►
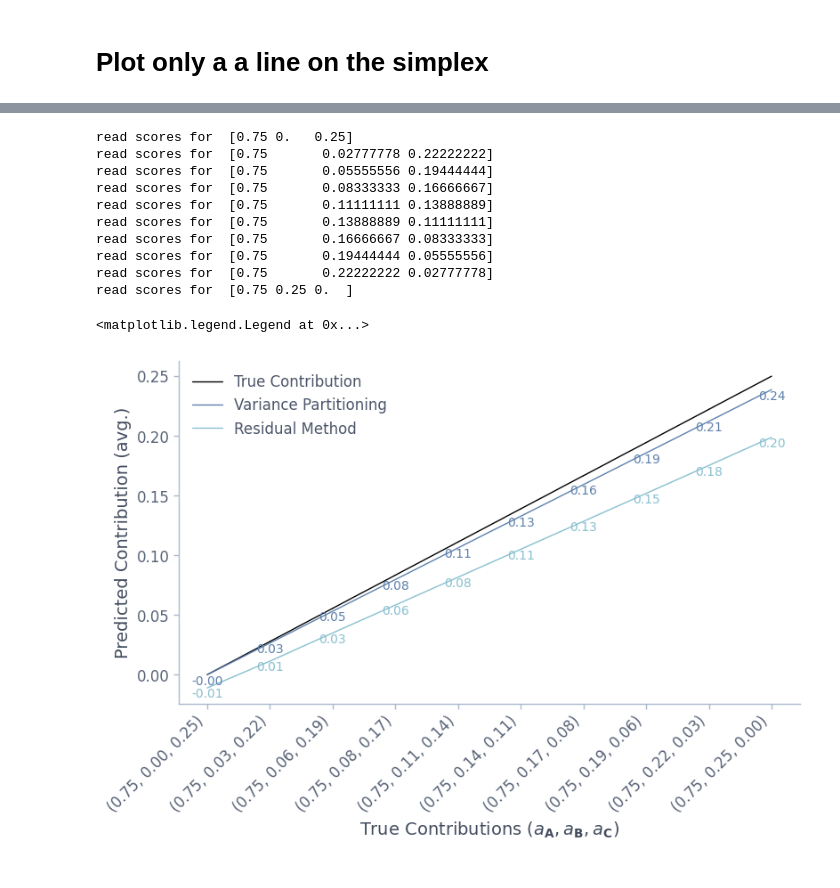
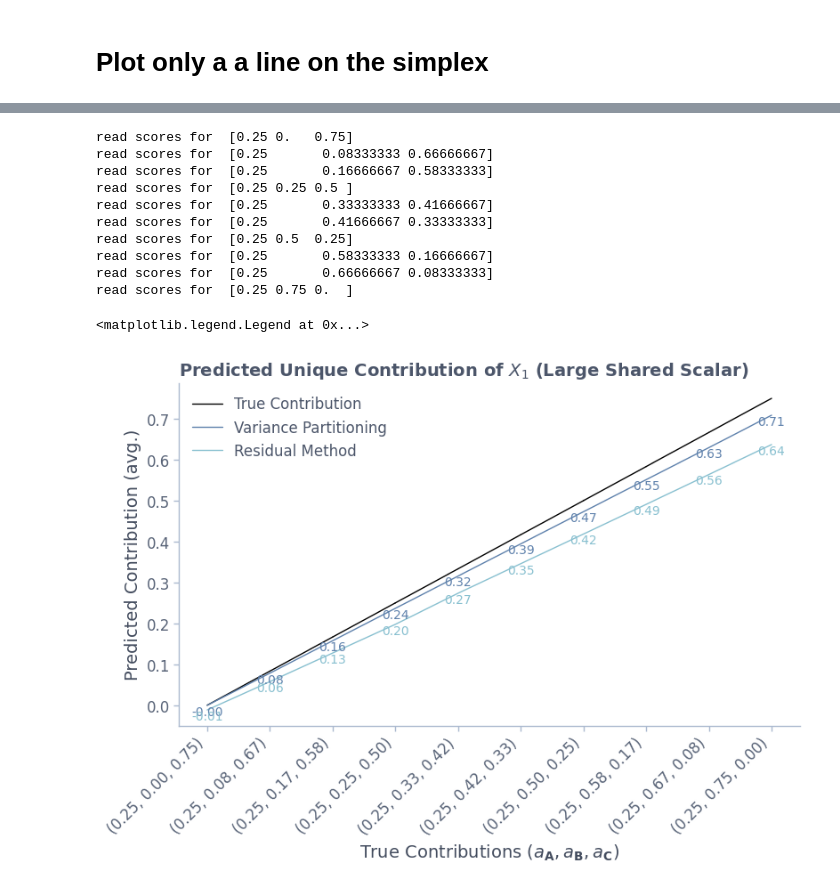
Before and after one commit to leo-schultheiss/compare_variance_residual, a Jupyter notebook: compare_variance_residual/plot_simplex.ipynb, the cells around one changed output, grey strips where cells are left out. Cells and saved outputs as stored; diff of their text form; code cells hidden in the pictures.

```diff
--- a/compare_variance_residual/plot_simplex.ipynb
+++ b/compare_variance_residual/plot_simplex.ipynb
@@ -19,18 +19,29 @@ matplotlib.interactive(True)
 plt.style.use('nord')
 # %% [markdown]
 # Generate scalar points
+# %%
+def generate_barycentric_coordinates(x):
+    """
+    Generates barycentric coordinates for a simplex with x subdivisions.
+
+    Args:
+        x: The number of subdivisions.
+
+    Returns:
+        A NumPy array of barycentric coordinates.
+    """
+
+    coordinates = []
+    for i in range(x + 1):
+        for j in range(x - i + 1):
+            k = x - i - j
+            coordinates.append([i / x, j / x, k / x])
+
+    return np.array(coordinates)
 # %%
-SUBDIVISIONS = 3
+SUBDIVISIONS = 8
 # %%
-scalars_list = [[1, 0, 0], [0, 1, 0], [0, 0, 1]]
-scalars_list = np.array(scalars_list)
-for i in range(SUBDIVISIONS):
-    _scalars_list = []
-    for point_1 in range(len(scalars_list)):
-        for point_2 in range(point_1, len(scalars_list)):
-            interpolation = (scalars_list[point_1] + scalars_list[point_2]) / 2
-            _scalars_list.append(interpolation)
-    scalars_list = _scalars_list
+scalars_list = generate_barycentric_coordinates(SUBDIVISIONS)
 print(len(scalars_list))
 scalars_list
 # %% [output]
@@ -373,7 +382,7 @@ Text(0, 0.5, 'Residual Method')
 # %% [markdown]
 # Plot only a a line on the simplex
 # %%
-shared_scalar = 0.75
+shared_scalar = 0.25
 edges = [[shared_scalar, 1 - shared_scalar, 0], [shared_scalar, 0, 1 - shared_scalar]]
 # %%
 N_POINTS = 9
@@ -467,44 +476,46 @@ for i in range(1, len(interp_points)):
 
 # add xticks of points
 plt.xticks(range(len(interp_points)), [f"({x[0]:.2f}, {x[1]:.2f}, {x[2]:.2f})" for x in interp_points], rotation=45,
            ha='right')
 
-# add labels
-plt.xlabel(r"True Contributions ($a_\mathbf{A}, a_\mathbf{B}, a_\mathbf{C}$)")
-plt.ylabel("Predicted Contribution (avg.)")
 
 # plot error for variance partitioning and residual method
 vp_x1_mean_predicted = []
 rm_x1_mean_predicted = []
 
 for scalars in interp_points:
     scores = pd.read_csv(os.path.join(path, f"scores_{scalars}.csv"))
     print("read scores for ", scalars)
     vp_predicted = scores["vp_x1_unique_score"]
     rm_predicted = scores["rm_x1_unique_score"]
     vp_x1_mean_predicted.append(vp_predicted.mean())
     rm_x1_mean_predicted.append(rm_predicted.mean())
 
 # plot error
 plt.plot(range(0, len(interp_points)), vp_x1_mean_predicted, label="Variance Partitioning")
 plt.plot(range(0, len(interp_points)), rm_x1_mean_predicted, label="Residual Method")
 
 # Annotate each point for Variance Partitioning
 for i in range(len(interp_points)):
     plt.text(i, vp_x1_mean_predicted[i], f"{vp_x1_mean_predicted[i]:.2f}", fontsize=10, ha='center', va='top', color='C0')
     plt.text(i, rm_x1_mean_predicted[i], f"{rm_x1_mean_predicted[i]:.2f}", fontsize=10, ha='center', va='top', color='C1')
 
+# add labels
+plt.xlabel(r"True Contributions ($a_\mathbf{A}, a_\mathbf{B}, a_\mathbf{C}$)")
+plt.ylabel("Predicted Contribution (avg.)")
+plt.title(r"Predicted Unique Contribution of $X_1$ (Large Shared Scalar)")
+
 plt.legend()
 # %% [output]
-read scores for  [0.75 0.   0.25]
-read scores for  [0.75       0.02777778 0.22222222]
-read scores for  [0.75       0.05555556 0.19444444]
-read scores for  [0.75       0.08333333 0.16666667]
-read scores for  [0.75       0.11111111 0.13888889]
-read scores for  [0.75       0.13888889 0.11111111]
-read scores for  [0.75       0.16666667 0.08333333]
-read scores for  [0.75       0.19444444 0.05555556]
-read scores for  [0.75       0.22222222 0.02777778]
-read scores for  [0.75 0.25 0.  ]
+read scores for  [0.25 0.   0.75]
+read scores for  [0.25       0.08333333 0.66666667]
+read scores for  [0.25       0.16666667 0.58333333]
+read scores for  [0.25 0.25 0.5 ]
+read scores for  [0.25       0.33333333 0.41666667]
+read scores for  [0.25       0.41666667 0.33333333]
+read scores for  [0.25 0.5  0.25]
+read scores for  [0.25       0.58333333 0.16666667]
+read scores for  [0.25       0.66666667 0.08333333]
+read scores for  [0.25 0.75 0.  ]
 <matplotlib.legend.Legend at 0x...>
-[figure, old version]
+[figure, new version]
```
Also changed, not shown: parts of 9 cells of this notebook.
◄
►
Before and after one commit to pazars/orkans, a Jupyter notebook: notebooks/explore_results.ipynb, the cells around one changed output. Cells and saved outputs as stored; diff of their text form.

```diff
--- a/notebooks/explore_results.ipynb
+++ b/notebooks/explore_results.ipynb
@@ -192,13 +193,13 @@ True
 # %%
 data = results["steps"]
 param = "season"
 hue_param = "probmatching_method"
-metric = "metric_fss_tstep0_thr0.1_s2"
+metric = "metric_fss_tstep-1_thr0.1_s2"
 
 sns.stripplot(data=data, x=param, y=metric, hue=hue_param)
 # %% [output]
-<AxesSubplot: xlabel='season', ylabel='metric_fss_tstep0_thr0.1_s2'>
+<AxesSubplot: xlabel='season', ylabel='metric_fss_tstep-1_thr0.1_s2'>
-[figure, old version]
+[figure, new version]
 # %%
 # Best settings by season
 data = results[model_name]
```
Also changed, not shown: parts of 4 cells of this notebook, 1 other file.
◄
* ABOUT THIS TASK: Collect, from the material above, every line containing the word "around".

* EXERCISE ANSWER:
Before and after one commit to leo-schultheiss/compare_variance_residual, a Jupyter notebook: compare_variance_residual/plot_simplex.ipynb, the cells around one changed output, grey strips where cells are left out. Cells and saved outputs as stored; diff of their text form; code cells hidden in the pictures.
Before and after one commit to pazars/orkans, a Jupyter notebook: notebooks/explore_results.ipynb, the cells around one changed output. Cells and saved outputs as stored; diff of their text form.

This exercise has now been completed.